Here's a deep olive quart with crudity, bubbles and slag that found it's way to California many years ago (where so many Baltimore torpedoes go to die and be buried). Baltimore diggers will probably recognize the iconic, applied "rounded double taper" that we sometimes find on certain "Wheeler's Berlin Bitters" and "Hamilton's Preparation" examples, as well as the C.
Cole porters and the 3-part mold black glass porters dug in Baltimore. Lightly cleaned to about perfect original condition. There are seed bubbles throughout and a few at the surface have paper thin openings with a little inclusion in them. These are centered around what appears to be more of a tooling gouge than a scratch. The opposite side of this area displays as near mint, with a bit of a lean to it (from its out of round base).
It features that gentle "push" to the neck sometimes used to get that slightly bulbous neck form. I have had 5 of the black glass 3-part molds, all dug in Baltimore, all having some form of damage.They range in various sizes and shapes from a little half pint stubby up to a quart. When they are blown in the deep olive green or olive amber glass, they have this same top and a unique sort of concentric ring refired pontil base. When they are blown in the same mold, but in that Vaseline-lime range of colors they have a much different lip.
Those examples I have seen had the standard iron pontil base and are rare undamaged. The last pic is of a lip from one of those examples. This quart dip mold or free blown example has an unusual, deeply kicked up open pontil base, and very much the same glass character as the refired pontil 3-part mold examples.Though the form and pontil might suggest an earlier date of manufacture, I would put this bottle in the mid to late 1840's. Probably very rare, especially undamaged - I have never seen another like it. It stands at 9 1/2" tall making it a hair taller than the standard 9 1/4" quart height.
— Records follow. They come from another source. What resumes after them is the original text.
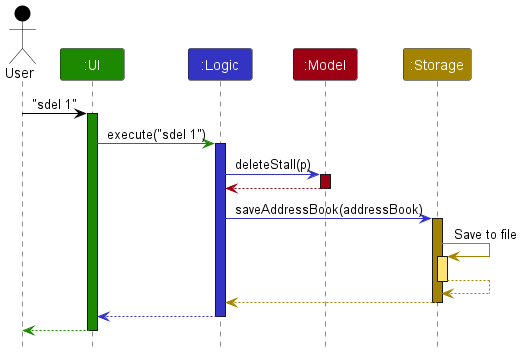
The PlantUML diagram docs/images/ArchitectureSequenceDiagram.png in nus-cs2103-AY2223S1/tp, before a commit.
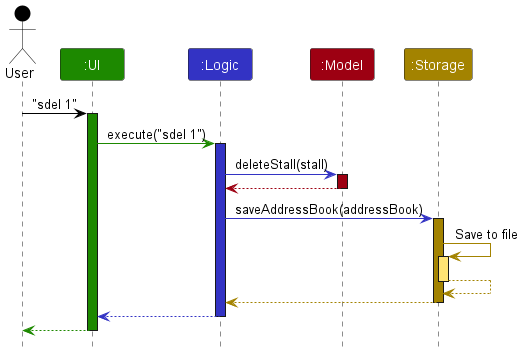
After the commit.

Diff of the diagram source:
```diff
@@ -13,7 +13,7 @@
 ui -[UI_COLOR]> logic : execute("sdel 1")
 activate logic LOGIC_COLOR
 
-logic -[LOGIC_COLOR]> model : deleteStall(p)
+logic -[LOGIC_COLOR]> model : deleteStall(stall)
 activate model MODEL_COLOR
 
 model -[MODEL_COLOR]-> logic
```
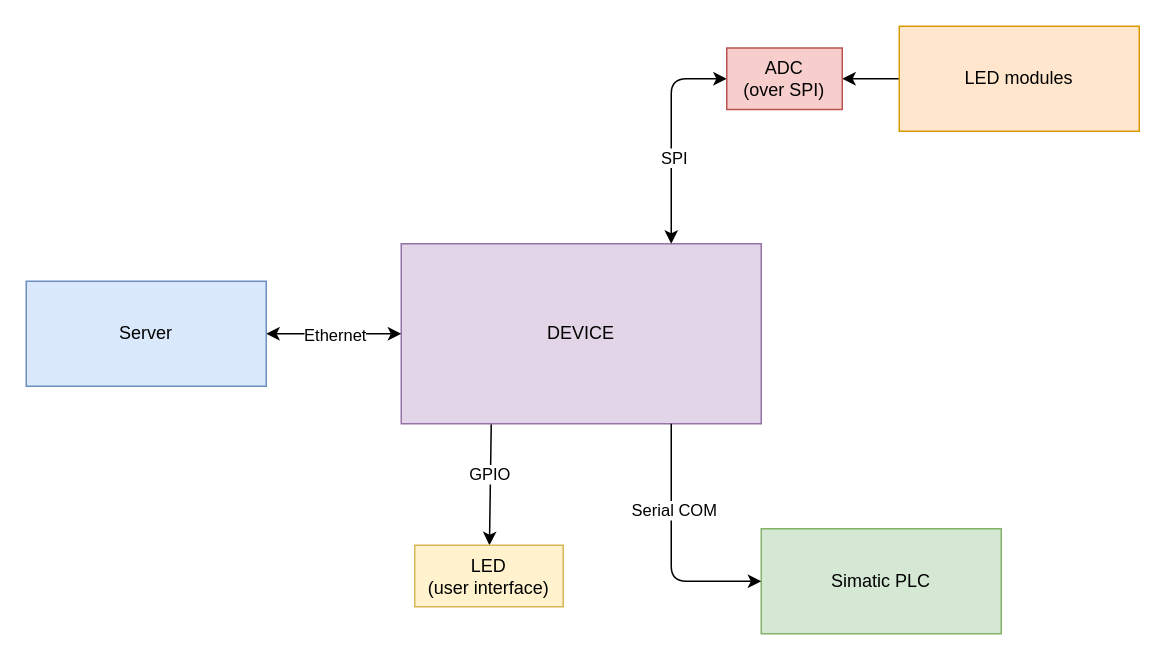
petrkucerak/diplom-thesis keeps this draw.io diagram as schematic/04-hw-design.drawio. Above is the earlier version. Source tidied: cells renumbered, new cells numbered last; positions are measured from the earlier drawing's top-left corner, leaving out a move shared by most shapes. Both pictures are drawn from the tidied source at 150%, with x=0, y=0 at pixel (26, 26).
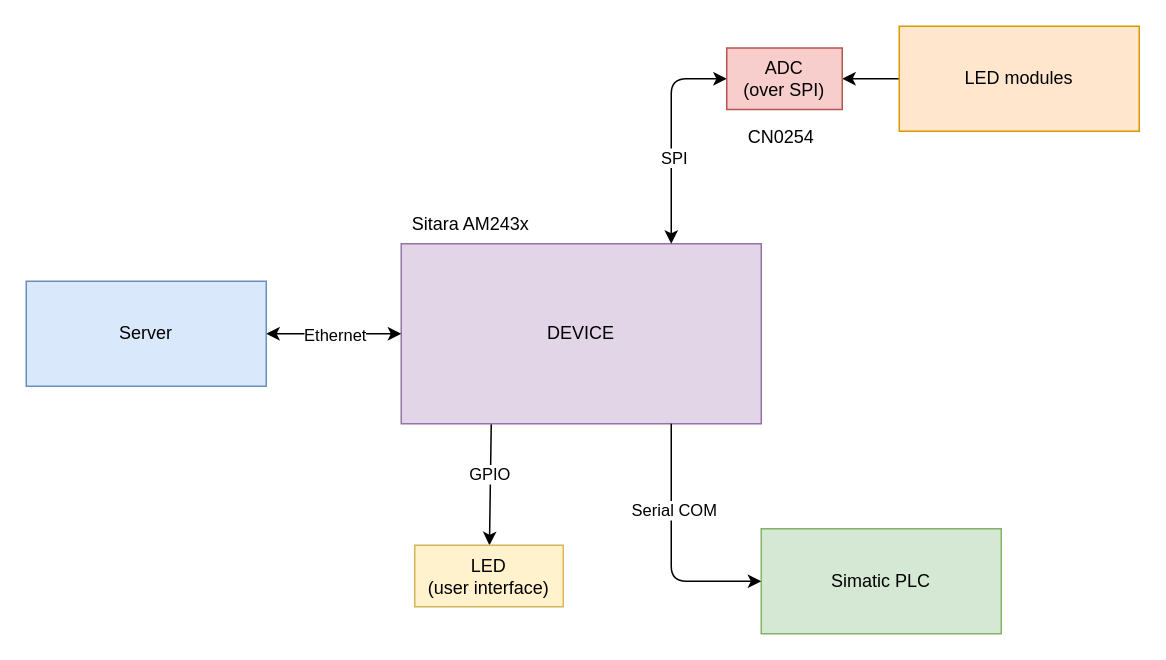
Above is the later version.

Commit message (it also covers changes not shown here):
Add exported schematic

Diff of the diagram source:
```diff
@@
 <mxGraphModel>
   <root>
     <mxCell id="0" />
     <mxCell id="1" parent="0" />
     <mxCell id="2" style="edgeStyle=none;html=1;exitX=0.25;exitY=1;exitDx=0;exitDy=0;" parent="1" edge="1" source="4" target="16">
       <mxGeometry relative="1" as="geometry" />
     </mxCell>
     <mxCell id="3" value="GPIO" style="edgeLabel;html=1;align=center;verticalAlign=middle;" parent="2" vertex="1">
       <mxGeometry x="-0.17" y="-1" relative="1" as="geometry" />
     </mxCell>
     <mxCell id="4" value="DEVICE" style="rounded=0;whiteSpace=wrap;html=1;fillColor=#e1d5e7;strokeColor=#9673a6;" parent="1" vertex="1">
       <mxGeometry x="250" y="145" width="240" height="120" as="geometry" />
     </mxCell>
     <mxCell id="5" style="edgeStyle=none;html=1;exitX=0;exitY=0.5;exitDx=0;exitDy=0;" parent="1" edge="1" source="6" target="15">
       <mxGeometry relative="1" as="geometry" />
     </mxCell>
     <mxCell id="6" value="LED modules" style="rounded=0;whiteSpace=wrap;html=1;fillColor=#ffe6cc;strokeColor=#d79b00;" parent="1" vertex="1">
       <mxGeometry x="582" width="160" height="70" as="geometry" />
     </mxCell>
     <mxCell id="7" value="Simatic PLC" style="rounded=0;whiteSpace=wrap;html=1;fillColor=#d5e8d4;strokeColor=#82b366;" parent="1" vertex="1">
       <mxGeometry x="490" y="335" width="160" height="70" as="geometry" />
     </mxCell>
     <mxCell id="8" style="edgeStyle=none;html=1;exitX=1;exitY=0.5;exitDx=0;exitDy=0;entryX=0;entryY=0.5;entryDx=0;entryDy=0;startArrow=classic;startFill=1;" parent="1" edge="1" source="10" target="4">
       <mxGeometry relative="1" as="geometry" />
     </mxCell>
     <mxCell id="9" value="Ethernet" style="edgeLabel;html=1;align=center;verticalAlign=middle;" parent="8" vertex="1">
       <mxGeometry x="-0.27" relative="1" as="geometry">
         <mxPoint x="12" as="offset" />
       </mxGeometry>
     </mxCell>
     <mxCell id="10" value="Server" style="rounded=0;whiteSpace=wrap;html=1;fillColor=#dae8fc;strokeColor=#6c8ebf;" parent="1" vertex="1">
       <mxGeometry y="170" width="160" height="70" as="geometry" />
     </mxCell>
     <mxCell id="11" style="edgeStyle=orthogonalEdgeStyle;html=1;exitX=0;exitY=0.5;exitDx=0;exitDy=0;startArrow=classic;startFill=1;entryX=0.75;entryY=1;entryDx=0;entryDy=0;endArrow=none;endFill=0;" parent="1" edge="1" source="7" target="4">
       <mxGeometry relative="1" as="geometry" />
     </mxCell>
     <mxCell id="12" value="Serial COM" style="edgeLabel;html=1;align=center;verticalAlign=middle;" parent="11" vertex="1">
       <mxGeometry x="0.31" y="-1" relative="1" as="geometry" />
     </mxCell>
     <mxCell id="13" style="edgeStyle=orthogonalEdgeStyle;html=1;exitX=0;exitY=0.5;exitDx=0;exitDy=0;entryX=0.75;entryY=0;entryDx=0;entryDy=0;startArrow=classic;startFill=1;" parent="1" edge="1" source="15" target="4">
       <mxGeometry relative="1" as="geometry" />
     </mxCell>
     <mxCell id="14" value="SPI" style="edgeLabel;html=1;align=center;verticalAlign=middle;" parent="13" vertex="1">
       <mxGeometry x="0.21" y="1" relative="1" as="geometry" />
     </mxCell>
     <mxCell id="15" value="ADC&lt;div&gt;(over SPI)&lt;/div&gt;" style="rounded=0;whiteSpace=wrap;html=1;fillColor=#f8cecc;strokeColor=#b85450;" parent="1" vertex="1">
       <mxGeometry x="467" y="14.5" width="77" height="41" as="geometry" />
     </mxCell>
     <mxCell id="16" value="LED&lt;br&gt;(user interface)" style="rounded=0;whiteSpace=wrap;html=1;fillColor=#fff2cc;strokeColor=#d6b656;" parent="1" vertex="1">
       <mxGeometry x="259" y="346" width="99" height="41" as="geometry" />
     </mxCell>
+    <mxCell id="17" value="CN0254" style="text;html=1;align=center;verticalAlign=middle;strokeColor=none;fillColor=none;" parent="1" vertex="1">
+      <mxGeometry x="472" y="61" width="62" height="26" as="geometry" />
+    </mxCell>
+    <mxCell id="18" value="Sitara AM243x" style="text;html=1;align=center;verticalAlign=middle;strokeColor=none;fillColor=none;" parent="1" vertex="1">
+      <mxGeometry x="248" y="119" width="96" height="26" as="geometry" />
+    </mxCell>
   </root>
 </mxGraphModel>
```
Some collectors might consider it a stretch to attribute the bottle so confidently to Baltimore, but the neck, lip, glass character and "wrong" pontil all lead to the same road for me. Hughes Street on Federal Hill.
Of course, there is a chance I could be wrong. I'm old, but I wasn't there at the glasshouse when it was blown. Still, I do believe it to be a product of the Baltimore Glass Works.
Return if unhappy for any reason. Also see my other auctions. Thanks for stopping by and Good Luck!The item "CRUDE, Open Pontil Baltimore Black Glass Quart No Damage" is in sale since Thursday, August 2, 2018. This item is in the category "Collectibles\Bottles & Insulators\Bottles\Antique (Pre-1900)\Sodas". The seller is "wilmartindale" and is located in Tallahassee, Florida.
This item can be shipped to United States.